By Pastor Tim White
I feel like God has outdone himself by blessing me with a mother that is way more than I deserve. Elizabeth Jane Saunders is a bright light in the world and in the life of her family. She was raised on a chicken ranch in Eagle Valley, Oregon. Eagle Valley was home to the Saunders and Cundiff’s who settled there from the Oregon Trail. Her father, Winston Saunders, had contagious enthusiasm and as an Engineer for the Union Pacific Railroad he was a larger-than-life character to all his grandchildren. He spoiled my mom by always buying her an Easter Dress. He was a political leader in Oregon and received invitations to more than one Presidential Ball.
Her mom, Elizabeth Jane or Betty Saunders, was a hard-working lady who worked as a maid in the La Grande Hotel and could make the best cinnamon rolls in the world. She added a touch of class to our family and had a girlish giggle. She was also proud of her Cundiff Heritage as my mom is Cundiff strong also. My mom met my dad when they were in grade school. And you can ask any of her four boys - this was the luckiest day of my dad’s life. She was very popular in High School and was a Student Body Officer. We look at the pictures of her and she was just a beauty queen who looked like she could be an actress or something. Still today I can see that undiminished beauty in her eyes and character. She married my dad and even lived in the White family log cabin when I was a baby. I have a picture on my wall of me and my mom and people often ask me if that is a picture of Abraham Lincoln and his mom, but it is me. She and my dad worked their way through college and seminary and moved to the Tri-Cities to start a church which would become the Cathedral of Joy. She canned food and picked crops with her children at her side. She always stood up for us when a bully would threaten us in the tough neighborhood we lived in. And she expected her boys to do the same for one

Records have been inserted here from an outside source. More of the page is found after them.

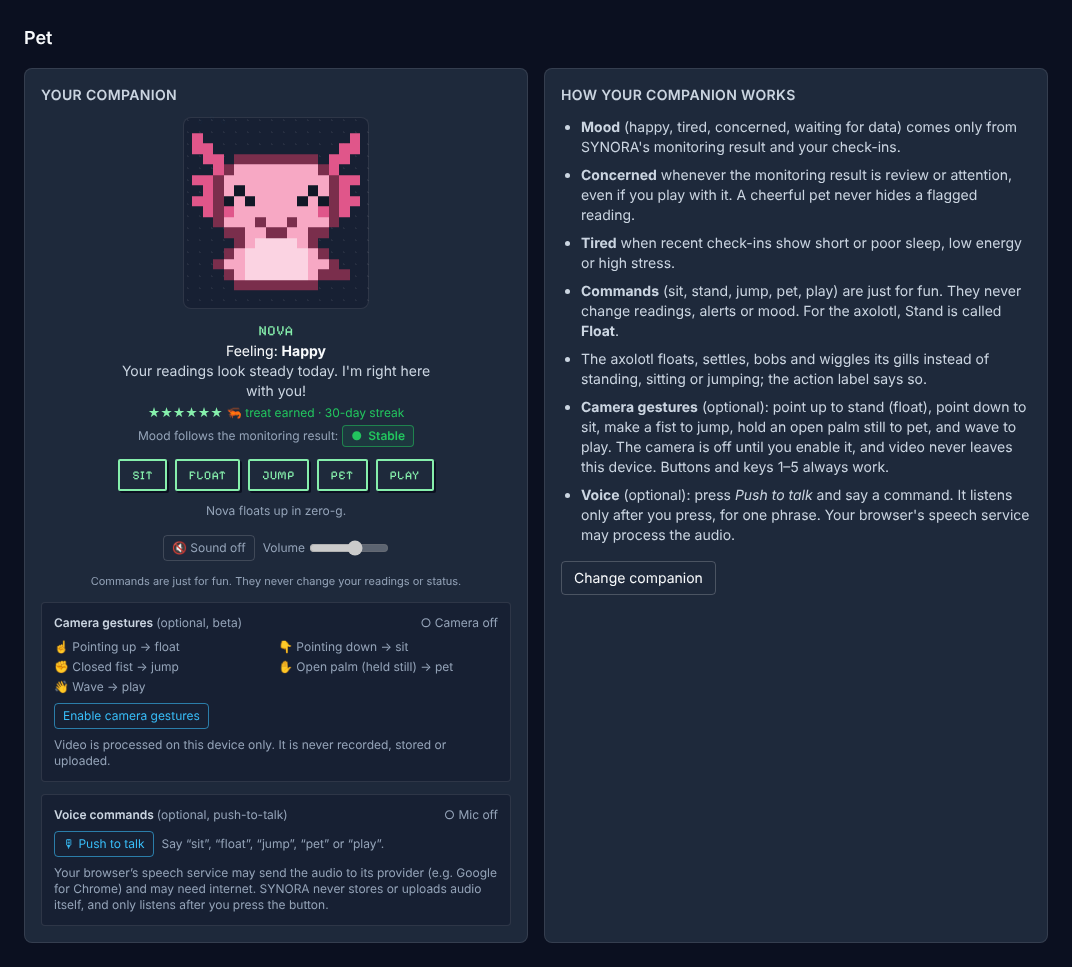
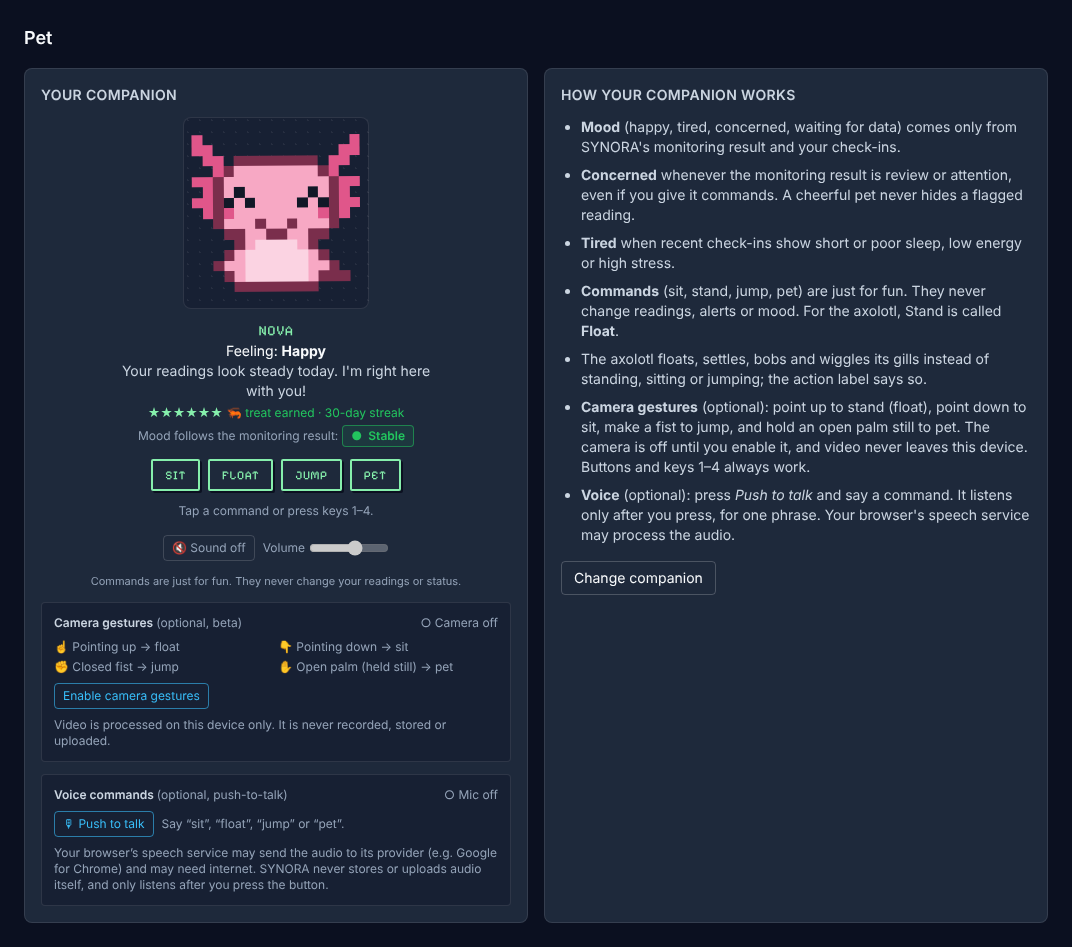
Remove "play" from pet commands, gestures and voice
Team decision. Commands are now sit, stand (axolotl: Float), jump, pet
on keys 1–4.

- Removed the play command, its button, key 5, voice words and the
  wave gesture (which only triggered play); the wave detector is gone
- Open palm still needs to be held still briefly so a hand passing the
  camera doesn't trigger pet
- Pet page, CLAUDE.md contract/gesture/voice sections and README updated
- Tests updated (236 pass), incl. "play" no longer recognised by voice

Claude-Session: https://claude.ai/code/session_01HW1NXy5rV5bSzyddy5wmmo

diff --git a/src/features/pet-input/gestures.ts b/src/features/pet-input/gestures.ts
@@ -6,16 +6,15 @@ import type { PetCommand } from '../health/types';
  *
  * Pointing up, closed fist and open palm come from MediaPipe's built-in
  * Gesture Recognizer. Pointing down (no built-in category) is derived from
- * hand landmarks, and wave from side-to-side wrist movement over time.
+ * hand landmarks.
  */
-export type GestureKey = 'Pointing_Up' | 'Pointing_Down' | 'Closed_Fist' | 'Open_Palm' | 'Wave';
+export type GestureKey = 'Pointing_Up' | 'Pointing_Down' | 'Closed_Fist' | 'Open_Palm';
 
 export const GESTURE_COMMANDS: Record<GestureKey, { command: PetCommand; label: string; emoji: string }> = {
   Pointing_Up: { command: 'stand', label: 'Pointing up', emoji: '☝' },
   Pointing_Down: { command: 'sit', label: 'Pointing down', emoji: '👇' },
   Closed_Fist: { command: 'jump', label: 'Closed fist', emoji: '✊' },
   Open_Palm: { command: 'pet', label: 'Open palm (held still)', emoji: '✋' },
-  Wave: { command: 'play', label: 'Wave', emoji: '👋' },
 };
 
 /** Normalised image coordinates (0–1, y grows downward), 21 MediaPipe hand points. */
@@ -37,16 +36,10 @@ export interface InterpreterOptions {
   minScore: number;
   /** Consecutive matching frames before a static gesture fires. */
   framesToConfirm: number;
-  /** Open palm must be held this many frames AND stay still (it's also how a wave starts). */
+  /** Open palm must be held this many frames AND stay still (avoids a passing hand petting). */
   palmFramesToConfirm: number;
   /** Max side-to-side wrist travel (normalised) for a palm to count as "still". */
   palmStillRange: number;
-  /** Wave: look back this far… */
-  waveWindowMs: number;
-  /** …for at least this many direction changes… */
-  waveReversals: number;
-  /** …covering at least this much horizontal travel. */
-  waveMinRange: number;
   /** Minimum time between fired commands. */
   cooldownMs: number;
 }
@@ -56,9 +49,6 @@ export const DEFAULT_INTERPRETER: InterpreterOptions = {
   framesToConfirm: 4,
   palmFramesToConfirm: 6,
   palmStillRange: 0.05,
-  waveWindowMs: 1500,
-  waveReversals: 2,
-  waveMinRange: 0.12,
   cooldownMs: 1200,
 };
 
@@ -87,7 +77,7 @@ export function isPointingDown(lm: Landmark[] | undefined): boolean {
   return pointsDown && othersCurled;
 }
 
-/** Classify one frame into a static gesture key (wave is detected over time). */
+/** Classify one frame into a gesture key. */
 export function classifyFrame(f: GestureFrame, minScore = DEFAULT_INTERPRETER.minScore): GestureKey | undefined {
   if (f.gesture === 'Pointing_Up' && f.score >= minScore) return 'Pointing_Up';
   if (isPointingDown(f.landmarks)) return 'Pointing_Down';
@@ -99,7 +89,7 @@ export function classifyFrame(f: GestureFrame, minScore = DEFAULT_INTERPRETER.mi
 /**
  * Turns a stream of frames into commands, with confidence threshold,
  * multi-frame confirmation, a hold-latch (a held gesture fires once) and a
- * cooldown. Wave is checked first because a waving hand is an open palm.
+ * cooldown.
  */
 export class GestureInterpreter {
   private candidate?: GestureKey;
@@ -107,7 +97,6 @@ export class GestureInterpreter {
   private latched?: GestureKey;
   private lastFiredAt = -Infinity;
   private palmXs: number[] = [];
-  private wrist: { t: number; x: number }[] = [];
   /** What the interpreter currently sees (for the on-screen label). */
   seen?: GestureKey;
 
@@ -116,20 +105,6 @@ export class GestureInterpreter {
   push(f: GestureFrame): { command: PetCommand; gesture: GestureKey } | undefined {
     const key = classifyFrame(f, this.opts.minScore);
     const wristX = f.landmarks?.[WRIST]?.x;
-
-    // --- Wave: open palm (or an unclassified moving hand) swinging side to side.
-    if (wristX !== undefined && (key === 'Open_Palm' || key === undefined)) {
-      this.wrist.push({ t: f.t, x: wristX });
-      this.wrist = this.wrist.filter((p) => f.t - p.t <= this.opts.waveWindowMs);
-      if (this.isWave()) {
-        this.wrist = [];
-        this.resetCandidate();
-        this.seen = 'Wave';
-        return this.fire('Wave', f.t);
-      }
-    } else {
-      this.wrist = [];
-    }
 
     this.seen = key;
     if (!key) {
@@ -161,7 +136,6 @@ export class GestureInterpreter {
   reset() {
     this.resetCandidate();
     this.latched = undefined;
-    this.wrist = [];
     this.seen = undefined;
   }
 
@@ -176,20 +150,5 @@ export class GestureInterpreter {
     this.candidate = undefined;
     this.count = 0;
     this.palmXs = [];
-  }
-
-  private isWave(): boolean {
-    const xs = this.wrist.map((p) => p.x);
-    if (xs.length < 4 || Math.max(...xs) - Math.min(...xs) < this.opts.waveMinRange) return false;
-    let reversals = 0;
-    let dir = 0;
-    for (let i = 1; i < xs.length; i++) {
-      const dx = xs[i] - xs[i - 1];
-      if (Math.abs(dx) < 0.01) continue; // ignore jitter
-      const d = Math.sign(dx);
-      if (dir !== 0 && d !== dir) reversals++;
-      dir = d;
-    }
-    return reversals >= this.opts.waveReversals;
   }
 }

diff --git a/src/features/pets/PetPage.tsx b/src/features/pets/PetPage.tsx
@@ -14,11 +14,11 @@ export function PetPage() {
       <Card title="How your companion works">
         <ul className="list-disc space-y-2 pl-5 text-sm text-text-secondary">
           <li><strong>Mood</strong> (happy, tired, concerned, waiting for data) comes only from SYNORA's monitoring result and your check-ins.</li>
-          <li><strong>Concerned</strong> whenever the monitoring result is review or attention, even if you play with it. A cheerful pet never hides a flagged reading.</li>
+          <li><strong>Concerned</strong> whenever the monitoring result is review or attention, even if you give it commands. A cheerful pet never hides a flagged reading.</li>
           <li><strong>Tired</strong> when recent check-ins show short or poor sleep, low energy or high stress.</li>
-          <li><strong>Commands</strong> (sit, stand, jump, pet, play) are just for fun. They never change readings, alerts or mood. For the axolotl, Stand is called <strong>Float</strong>.</li>
+          <li><strong>Commands</strong> (sit, stand, jump, pet) are just for fun. They never change readings, alerts or mood. For the axolotl, Stand is called <strong>Float</strong>.</li>
           <li>The axolotl floats, settles, bobs and wiggles its gills instead of standing, sitting or jumping; the action label says so.</li>
-          <li><strong>Camera gestures</strong> (optional): point up to stand (float), point down to sit, make a fist to jump, hold an open palm still to pet, and wave to play. The camera is off until you enable it, and video never leaves this device. Buttons and keys 1–5 always work.</li>
+          <li><strong>Camera gestures</strong> (optional): point up to stand (float), point down to sit, make a fist to jump, and hold an open palm still to pet. The camera is off until you enable it, and video never leaves this device. Buttons and keys 1–4 always work.</li>
           <li><strong>Voice</strong> (optional): press <em>Push to talk</em> and say a command. It listens only after you press, for one phrase. Your browser's speech service may process the audio.</li>
         </ul>
         <div className="mt-4">

diff --git a/src/features/pets/commands.ts b/src/features/pets/commands.ts
@@ -8,14 +8,13 @@ import type { PetCommand, PetSpecies } from '../health/types';
  * measurement, an assessment, an alert, or the pet's wellness state.
  */
 
-export const COMMANDS: PetCommand[] = ['sit', 'stand', 'jump', 'pet', 'play'];
+export const COMMANDS: PetCommand[] = ['sit', 'stand', 'jump', 'pet'];
 
 export const COMMAND_KEYS: Record<string, PetCommand> = {
   '1': 'sit',
   '2': 'stand',
   '3': 'jump',
   '4': 'pet',
-  '5': 'play',
 };
 
 /** Button/voice label for a command: the axolotl's "stand" is called Float. */
@@ -25,7 +24,7 @@ export function commandLabel(species: PetSpecies, command: PetCommand): string {
 
 export interface ResolvedAction {
   /** CSS animation class in index.css. */
-  animation: 'sit' | 'stand' | 'jump' | 'pet' | 'play' | 'float' | 'settle' | 'bob' | 'gills';
+  animation: 'sit' | 'stand' | 'jump' | 'pet' | 'float' | 'settle' | 'bob' | 'gills';
   /** What the user sees, e.g. "Pip sits". */
   verb: string;
   /** True when the species shows an equivalent rather than the literal command. */
@@ -37,7 +36,6 @@ const LITERAL: Record<PetCommand, ResolvedAction> = {
   stand: { animation: 'stand', verb: 'stands up', equivalent: false },
   jump: { animation: 'jump', verb: 'jumps', equivalent: false },
   pet: { animation: 'pet', verb: 'enjoys being petted', equivalent: false },
-  play: { animation: 'play', verb: 'plays', equivalent: false },
 };
 
 /** Axolotls don't sit or stand: they drift, bob and wiggle their gills. */
@@ -46,7 +44,6 @@ const AXOLOTL: Record<PetCommand, ResolvedAction> = {
   stand: { animation: 'float', verb: 'floats up in zero-g', equivalent: true },
   jump: { animation: 'bob', verb: 'bobs (axolotl equivalent of jump)', equivalent: true },
   pet: { animation: 'gills', verb: 'wiggles its gills happily', equivalent: false },
-  play: { animation: 'play', verb: 'swirls through some bubbles', equivalent: false },
 };
 
 export function resolveCommand(species: PetSpecies, command: PetCommand): ResolvedAction {

diff --git a/src/tests/gestures.test.ts b/src/tests/gestures.test.ts
@@ -34,13 +34,12 @@ const run = (fs: GestureFrame[], g = new GestureInterpreter()) => fs.map((f) => 
 const repeat = <T,>(n: number, x: T) => Array.from({ length: n }, () => x);
 
 describe('gesture mapping', () => {
-  it('maps the five gestures the team chose', () => {
+  it('maps the four gestures the team chose', () => {
     expect(Object.fromEntries(Object.entries(GESTURE_COMMANDS).map(([k, v]) => [k, v.command]))).toEqual({
       Pointing_Up: 'stand',
       Pointing_Down: 'sit',
       Closed_Fist: 'jump',
       Open_Palm: 'pet',
-      Wave: 'play',
     });
     for (const { command } of Object.values(GESTURE_COMMANDS)) expect(COMMANDS).toContain(command);
   });
@@ -82,7 +81,7 @@ describe('static gestures', () => {
   });
 });
 
-describe('open palm (pet) vs wave (play)', () => {
+describe('open palm (pet)', () => {
   const palm = (x: number) => ({ gesture: 'Open_Palm', landmarks: hand({ wristX: x, open: true }) });
 
   it('an open palm held still → pet', () => {
@@ -94,17 +93,17 @@ describe('open palm (pet) vs wave (play)', () => {
     expect(run(frames(repeat(5, palm(0.5))))).toEqual([]);
   });
 
-  it('a hand waving side to side → play, not pet', () => {
+  it('a hand moving side to side does not pet (no wave/play gesture any more)', () => {
     const xs = [0.4, 0.5, 0.6, 0.5, 0.4, 0.5, 0.6, 0.5];
-    expect(run(frames(xs.map(palm)))).toEqual(['play']);
+    expect(run(frames(xs.map(palm)))).toEqual([]);
   });
 
-  it('a moving palm that does not swing back and forth is neither pet nor wave', () => {
+  it('a palm passing across the camera does not pet', () => {
     const xs = [0.3, 0.35, 0.4, 0.45, 0.5, 0.55, 0.6, 0.65];
     expect(run(frames(xs.map(palm)))).toEqual([]);
   });
 
-  it('small jitter does not count as a wave', () => {
+  it('small jitter still counts as holding still', () => {
     const xs = [0.5, 0.505, 0.5, 0.505, 0.5, 0.505, 0.5, 0.505];
     expect(run(frames(xs.map(palm)))).toEqual(['pet']);
   });

diff --git a/src/features/pet-input/GestureControl.tsx b/src/features/pet-input/GestureControl.tsx
@@ -116,7 +116,7 @@ export function GestureControl({ onCommand, species }: { onCommand: (cmd: PetCom
       setPhase('error');
       setError(
         name === 'NotAllowedError'
-          ? 'Camera permission was denied. The buttons and keys 1–5 still work.'
+          ? 'Camera permission was denied. The buttons and keys 1–4 still work.'
           : name === 'NotFoundError'
             ? 'No camera was found.'
             : !navigator.onLine
@@ -127,7 +127,7 @@ export function GestureControl({ onCommand, species }: { onCommand: (cmd: PetCom
   }, [stop]);
 
   if (!supported) {
-    return <p className="text-xs text-text-muted">Camera gestures are not supported in this browser. The buttons and keys 1–5 work.</p>;
+    return <p className="text-xs text-text-muted">Camera gestures are not supported in this browser. The buttons and keys 1–4 work.</p>;
   }
 
   const seenLabel = seen === 'hand' ? 'Hand (no command gesture)' : seen ? `${GESTURE_COMMANDS[seen].emoji} ${GESTURE_COMMANDS[seen].label}` : 'No hand';

diff --git a/src/tests/voice.test.ts b/src/tests/voice.test.ts
@@ -8,8 +8,11 @@ describe('parseVoiceCommand', () => {
     ['stand up', 'stand'],
     ['JUMP!', 'jump'],
     ['good boy', 'pet'],
-    ["let's play", 'play'],
   ])('"%s" → %s', (t, cmd) => expect(parseVoiceCommand(t)).toBe(cmd));
+
+  it('no longer recognises play', () => {
+    expect(parseVoiceCommand("let's play")).toBeUndefined();
+  });
 
   it('returns undefined for unrelated speech', () => {
     expect(parseVoiceCommand('what is my heart rate')).toBeUndefined();
@@ -35,7 +38,7 @@ describe("float is the axolotl's stand", () => {
   });
   it('suggests the words that match the buttons', async () => {
     const { voiceHints } = await import('../features/pet-input/voice');
-    expect(voiceHints('axolotl')).toEqual(['sit', 'float', 'jump', 'pet', 'play']);
-    expect(voiceHints('dog')).toEqual(['sit', 'stand', 'jump', 'pet', 'play']);
+    expect(voiceHints('axolotl')).toEqual(['sit', 'float', 'jump', 'pet']);
+    expect(voiceHints('dog')).toEqual(['sit', 'stand', 'jump', 'pet']);
   });
 });

diff --git a/src/features/pets/PetPanel.tsx b/src/features/pets/PetPanel.tsx
@@ -65,7 +65,7 @@ export function PetPanel({ compact = false, withGestures = false }: { compact?: 
     }, 3000);
   }, [routine.complete, mode, species]);
 
-  // Keyboard shortcuts 1–5 (ignored while typing in a form field).
+  // Keyboard shortcuts 1–4 (ignored while typing in a form field).
   useEffect(() => {
     if (compact) return;
     const onKey = (e: KeyboardEvent) => {
@@ -128,7 +128,7 @@ export function PetPanel({ compact = false, withGestures = false }: { compact?: 
             ))}
           </div>
           <p className="min-h-5 text-xs text-text-muted" aria-live="polite">
-            {action ? `${name} ${action.resolved.verb}.` : 'Tap a command or press keys 1–5.'}
+            {action ? `${name} ${action.resolved.verb}.` : 'Tap a command or press keys 1–4.'}
           </p>
           <div className="flex flex-wrap items-center justify-center gap-2 text-xs text-text-muted">
             <button

diff --git a/src/features/pet-input/voice.ts b/src/features/pet-input/voice.ts
@@ -6,7 +6,6 @@ const WORDS: [RegExp, PetCommand][] = [
   [/\b(stand|stand up|get up|up)\b/, 'stand'],
   [/\b(jump|hop|bounce)\b/, 'jump'],
   [/\b(pet|good (boy|girl|kitty|pup)|cuddle)\b/, 'pet'],
-  [/\b(play|let's play|fetch)\b/, 'play'],
 ];
 
 /** For the axolotl, "float" is the name of its stand command. */
@@ -26,5 +25,5 @@ export function parseVoiceCommand(transcript: string, species?: PetSpecies): Pet
 
 /** Words to suggest in the UI, matching the pet's buttons. */
 export function voiceHints(species?: PetSpecies): string[] {
-  return ['sit', species === 'axolotl' ? 'float' : 'stand', 'jump', 'pet', 'play'];
+  return ['sit', species === 'axolotl' ? 'float' : 'stand', 'jump', 'pet'];
 }

diff --git a/src/tests/pets.test.ts b/src/tests/pets.test.ts
@@ -16,7 +16,7 @@ describe('pet command controller', () => {
 
   it("has no separate float command; the axolotl's stand is labelled Float", async () => {
     const { commandLabel } = await import('../features/pets/commands');
-    expect(COMMANDS).toEqual(['sit', 'stand', 'jump', 'pet', 'play']);
+    expect(COMMANDS).toEqual(['sit', 'stand', 'jump', 'pet']);
     expect(commandLabel('axolotl', 'stand')).toBe('float');
     expect(commandLabel('cat', 'stand')).toBe('stand');
     expect(resolveCommand('axolotl', 'stand').animation).toBe('float');

diff --git a/src/features/pets/PetSprite.tsx b/src/features/pets/PetSprite.tsx
@@ -44,7 +44,7 @@ export function PetSprite({
       {animation === 'pet' || animation === 'gills' ? (
         <span aria-hidden className="anim-heart absolute -top-1 right-2 text-lg text-[#F4A7B9]">♥</span>
       ) : null}
-      {species === 'axolotl' && (animation === 'play' || animation === 'float') ? (
+      {species === 'axolotl' && animation === 'float' ? (
         <span aria-hidden className="anim-bubbles absolute top-2 left-1 text-sm text-cyan/80">∘ ° ∘</span>
       ) : null}
       {wellness === 'tired' ? (

diff --git a/src/features/health/types.ts b/src/features/health/types.ts
@@ -222,7 +222,7 @@ export type PetWellness = 'happy' | 'tired' | 'concerned' | 'unknown';
  * User-triggered commands. Never affect health state or readings.
  * (No separate "float": for the axolotl, `stand` is shown and labelled as Float.)
  */
-export type PetCommand = 'sit' | 'stand' | 'jump' | 'pet' | 'play';
+export type PetCommand = 'sit' | 'stand' | 'jump' | 'pet';
 
 /** Temporary animation state produced by a command. */
 export type PetAction = 'idle' | PetCommand;

diff --git a/src/features/pet-input/VoiceControl.tsx b/src/features/pet-input/VoiceControl.tsx
@@ -36,7 +36,7 @@ export function VoiceControl({ onCommand, species }: { onCommand: (cmd: PetComma
   const rec = useRef<SpeechRecognitionLike>();
 
   if (!Ctor) {
-    return <p className="text-xs text-text-muted">Voice commands are not supported in this browser. The buttons and keys 1–5 work.</p>;
+    return <p className="text-xs text-text-muted">Voice commands are not supported in this browser. The buttons and keys 1–4 work.</p>;
   }
 
   const listen = () => {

another. She played the piano and organ in church. And after her dad passed away of a heart attack she
became a nurse because she wanted to care for people in their most difficult trials. She worked graveyard shift at Kennewick General Hospital with Jeannie Sutten’s mom, and Russ Smith’s mom. When she got the job, it was the first time our family had any money and she bought us our first color T.V.
Since she had been a cheerleader, when she came to our games we could always hear her above the crowd saying, “come on Timothy!” When my brother was playing quarterback for Eastern Washington University vs. Boise State in Boise, someone behind us began to criticize my brother’s playing. He had thrown 3 interceptions, but he always carried the team on his back and eventually threw 3 touchdown passes to win the game. The man behind us said something about my youngest brother and my mom said, “do you know who I am?” The man said “no”, she said “I am that boys’ mother.” The man said he was sorry then my dad whispered to my mom “do you know who that man is?” She said “no.” He said, “that is the President of Eastern Washington University.”
My mom took care of the dying in the Tri-Cities in their homes before there was a hospice. She cared for her mother-in-law and father-in-law when they were dying. It got so hard with my grandpa White that I told her “Mom, grandpa doesn’t remember who he is, I think we can put him in a care facility - you can’t burn the
candle at both ends like this.” She said “Well, I know who he is, and he is not just my father-in-law, this man was my pastor when I was a little girl. “
My mom helped us all on our homework, loved her grandchildren at a level that was way beyond the norm. She has always loved my dad and been his closest friend. In my life she always knows how to encourage me. She tells me “you are a Saunders and a Cundiff too, so keep a strong upper lip.” I am not sure what that means but my lip has always been pretty strong.
When I place a carnation on the altar this Sunday, my prayer will be thanking my God for blessing me beyond what I deserve with an amazing mom - there will be a little tear in my eye as usual. Then, when I get home, I will call my mom to see if she got my Mother’s Day present and we will talk and laugh and I will be praying that I am doing a good job of honoring the mother I love. Won’t you do the same thing this Sunday? It’s not just another Sunday.